Albemarle Delegate Rob Bell says there seems to be a consensus that dating couples should have access to protective orders, regardless of marriage.
Following the death of Love in May, attention to protective order legislation intensified—particularly for individuals who are dating, but are not legally considered “family.” Huguely was arrested following Love’s death, and charged with first degree murder. However, there has been no evidence to suggest that Love, who had dated Huguely, sought a protective order against him.
Last month, the Virginia State Crime Commission met to discuss seven bills referred during the previous assembly session. On December 8, the commission resumes discussion of bills that could make protective orders available for unmarried couples and offer judges a chance to enforce them with Global Positioning Systems (GPS).
“We do have several matters being taken up by the crime commission with regards to protective orders,” says Delegate Rob Bell, R-Albemarle, who also serves as vice-chair of the commission. “Staff has come up with recommendations, but has not voted on them yet.” The General Assembly session opens January 12.

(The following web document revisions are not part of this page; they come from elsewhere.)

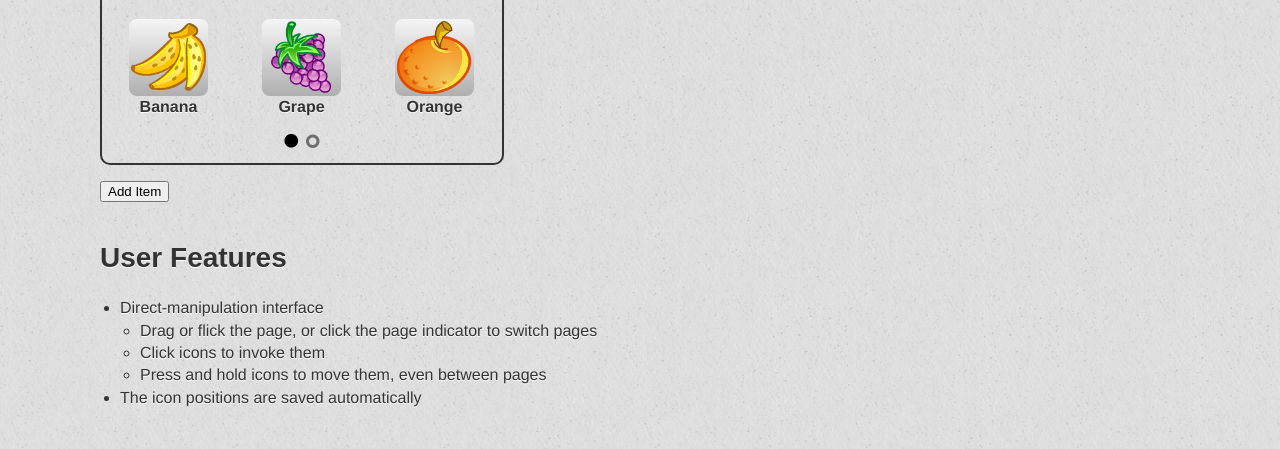
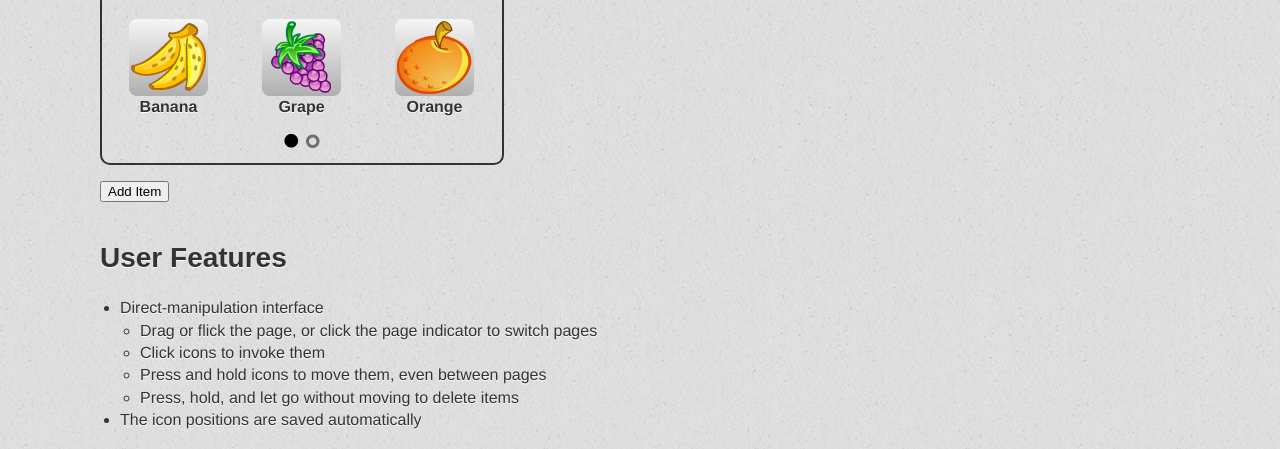
Before and after one commit to mozilla/icongrid, a plain HTML site: page index.html in a window 1280 px wide. Shown: the part 503-952 px from the top of the page. Drawn offline with Linux system fonts and the light colour scheme; a web font is replaced by a local one.

Commit message:
updated html to include description of deletion UI

```diff
--- a/index.html
+++ b/index.html
@@ -42,6 +42,7 @@
         <li>Drag or flick the page, or click the page indicator to switch pages</li>
         <li>Click icons to invoke them</li>
         <li>Press and hold icons to move them, even between pages</li>
+        <li>Press, hold, and let go without moving to delete items</li>
       </ul>
       <li>The icon positions are saved automatically</li>
     </ul>
```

Senate Bill 208 would expand protective orders for “family abuse” to include individuals in a “substantive, intimate dating relationship”—a nebulous thing to define, although states like Arizona and Texas consider both the length and nature of the relationship.

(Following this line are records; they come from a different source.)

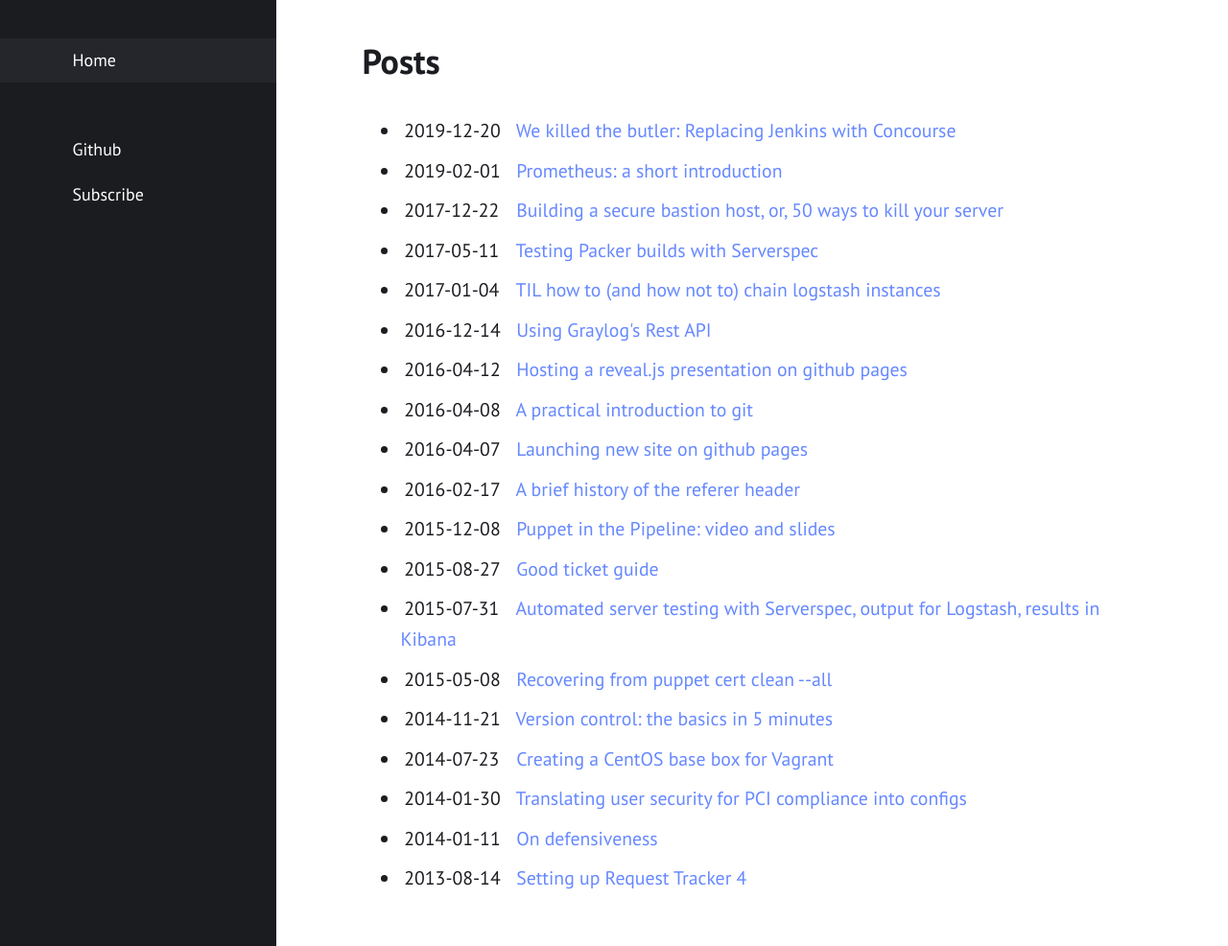
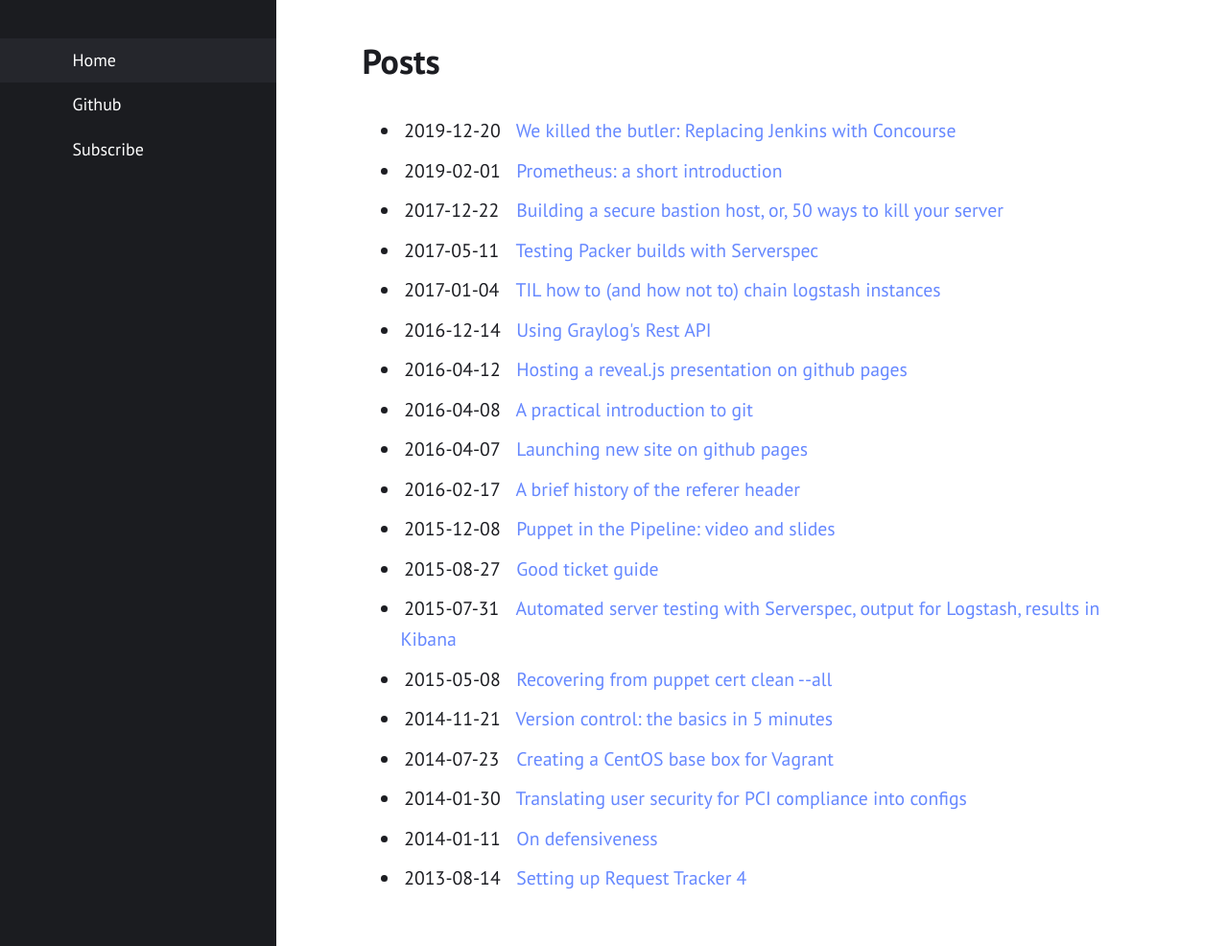
Before and after one commit to annaken/annaken.github.io, a Jekyll site: the page built from index.html, in a window 1280 px wide and 986 px high. Shown: the whole window at 96% size. Built offline with Jekyll 4.4.1, drawn with Linux system fonts in a browser that asks for light colours; comment, search, counter and statistics services are not loaded.

Commit message:
Add images

```diff
--- a/_config.yml
+++ b/_config.yml
@@ -24,7 +24,6 @@ minimal: false               # use simpler style
 
 navigation:
   - {file: "index.html", icon: home}
-  - {file: "README.md", icon: address-card}
 
 external:                    # see http://fontawesome.com/icons
   - {title: Github, icon: github, url: "https://github.com/annaken"}
```
Also changed, not shown: assets/img/bastion.jpg (added), assets/img/faviconb146.png (added), assets/img/grafana.png (added), assets/img/memfree.png (added), assets/img/memfree_memtotal.png (added), assets/img/memfree_percent.png (added), assets/img/memused_alert.png (added), assets/img/memused_percent.png (added), assets/img/metrics_endpoint.png (added), assets/img/prom_intro.png (added).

For that matter, Senate Bill 208 makes no mention of sexual orientation, although one comparable bill does. The North Carolina General Statute on Domestic Violence, referenced in the Virginia Crime Commission’s report, explicitly defines a “personal relationship” as heterosexual. Without clarification, whether Senate Bill 208 could be read as extending protection to homosexual couples as well as heterosexual remains to be seen.
“There does seem to be a consensus that we should make it easier for people who are not family and household members, under the current definition, to get protective orders,” says Bell. “How we do that and how we put limitations on that is still one of the issues we’re discussing.”

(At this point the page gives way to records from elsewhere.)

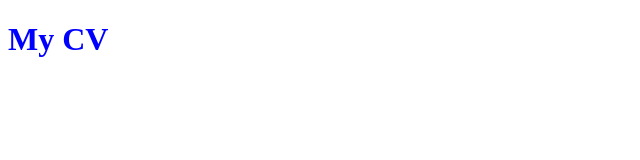
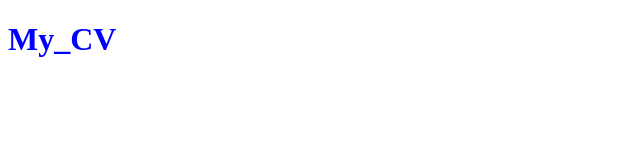
Before and after one commit to OlgaPyryeva/rsschool-cv, a plain HTML site: page index.html in a window 1280 px wide. Shown: the full height of the page, 0-640 px from the left. Drawn offline with Linux system fonts and the light colour scheme.

```diff
--- a/index.html
+++ b/index.html
@@ -5,9 +5,9 @@
     <meta http-equiv="X-UA-Compatible" content="IE=edge">
     <meta name="viewport" content="width=device-width, initial-scale=1.0">
     <link rel="stylesheet" href="./style.css">
-    <title>second task</title>
+    <title>second_task</title>
 </head>
 <body>
-   <h1>My CV</h1>
+   <h1>My_CV</h1>
 </body>
 </html>
```
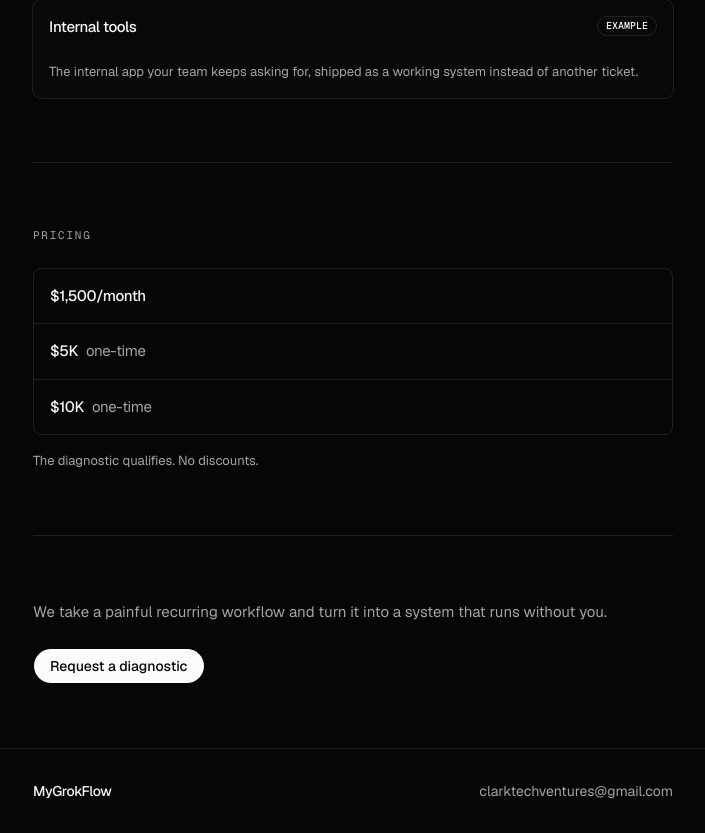
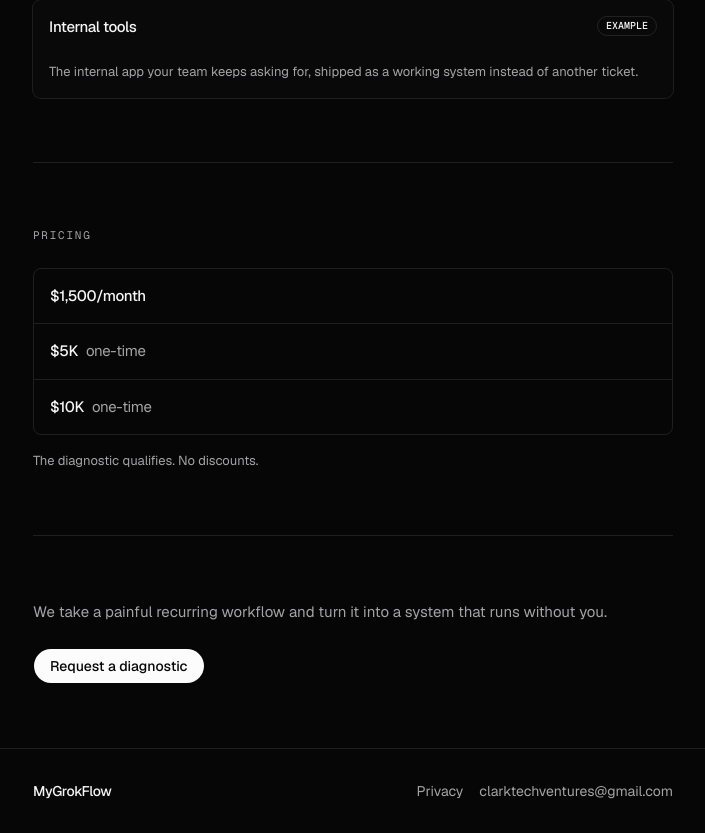
Before and after one commit to Josefusan/mygrokflow, a Next.js app: page / in a window 1280 px wide. Shown: the part 1878-2711 px from the top of the page, without its empty margins (287-992 px from the left). Built offline with nearby package versions, Linux system fonts and the light colour scheme.

Commit message:
Link Privacy from the landing footer.

```diff
--- a/components/landing.tsx
+++ b/components/landing.tsx
@@ -220,6 +220,13 @@ export function Landing() {
       <footer className="border-t border-border">
         <div className="mx-auto flex max-w-[42rem] items-center justify-between gap-4 px-4 py-8">
           <span className="text-sm font-medium tracking-tight">{SITE_NAME}</span>
+          <div className="flex flex-wrap items-center justify-end gap-x-4 gap-y-2">
+            <a
+              href="/privacy"
+              className="text-sm text-muted-foreground hover:text-foreground"
+            >
+              Privacy
+            </a>
             <a
               href={DIAGNOSTIC_MAILTO}
               className="text-sm text-muted-foreground hover:text-foreground"
@@ -227,6 +234,7 @@ export function Landing() {
               {DIAGNOSTIC_EMAIL}
             </a>
           </div>
+        </div>
       </footer>
     </div>
   );
```
Lines whose indentation alone changed are shown as unchanged.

According to a report presented to the commission, there are roughly 15,000 final protective orders at any given time in Virginia. (“Final” protective orders may last as long as two years, and may be renewed.) Last year, 15,000 final orders were issued for family abuse, and 400 for stalking. Kristin O’Connell, a crime analyst for the Charlottesville Police Department, says city law enforcement received 376 protective orders in 2009.
Family abuse orders outnumber those for stalking more than 35 to 1, and are easier to acquire. A protective order for stalking—defined as “conduct directed at another person with the intent to place…that other person in reasonable fear of death, criminal sexual assault, or bodily injury to that other person”—requires a criminal warrant.
The Crimes Commission also discussed House Bill 164, which would allow Virginia judges to require the respondent of a protective order to wear a Global Positioning System (GPS) device, akin to those used by the state Department of Corrections to monitor high-risk sex offenders. Another proposal, House Bill 656, would force the respondent to pay for the GPS device.
“The issue,” says Charlottesville Police Lieutenant Ronnie Roberts, “is what court the cases are going to.” Busy court dockets could grow busier, and there is no language in the proposed bills to specify who would monitor GPS signals. For the current fiscal year, the city’s budget for “Court and Support Services” is $1.05 million, a slight reduction from the previous year.
Roberts says the most important enforcement tool remains early notification.
“We’ve taken a step in the next direction to protect victims of domestic violence,” says Roberts. “The cases that really raise a red flag for me are the ones where the victim of the case never calls.”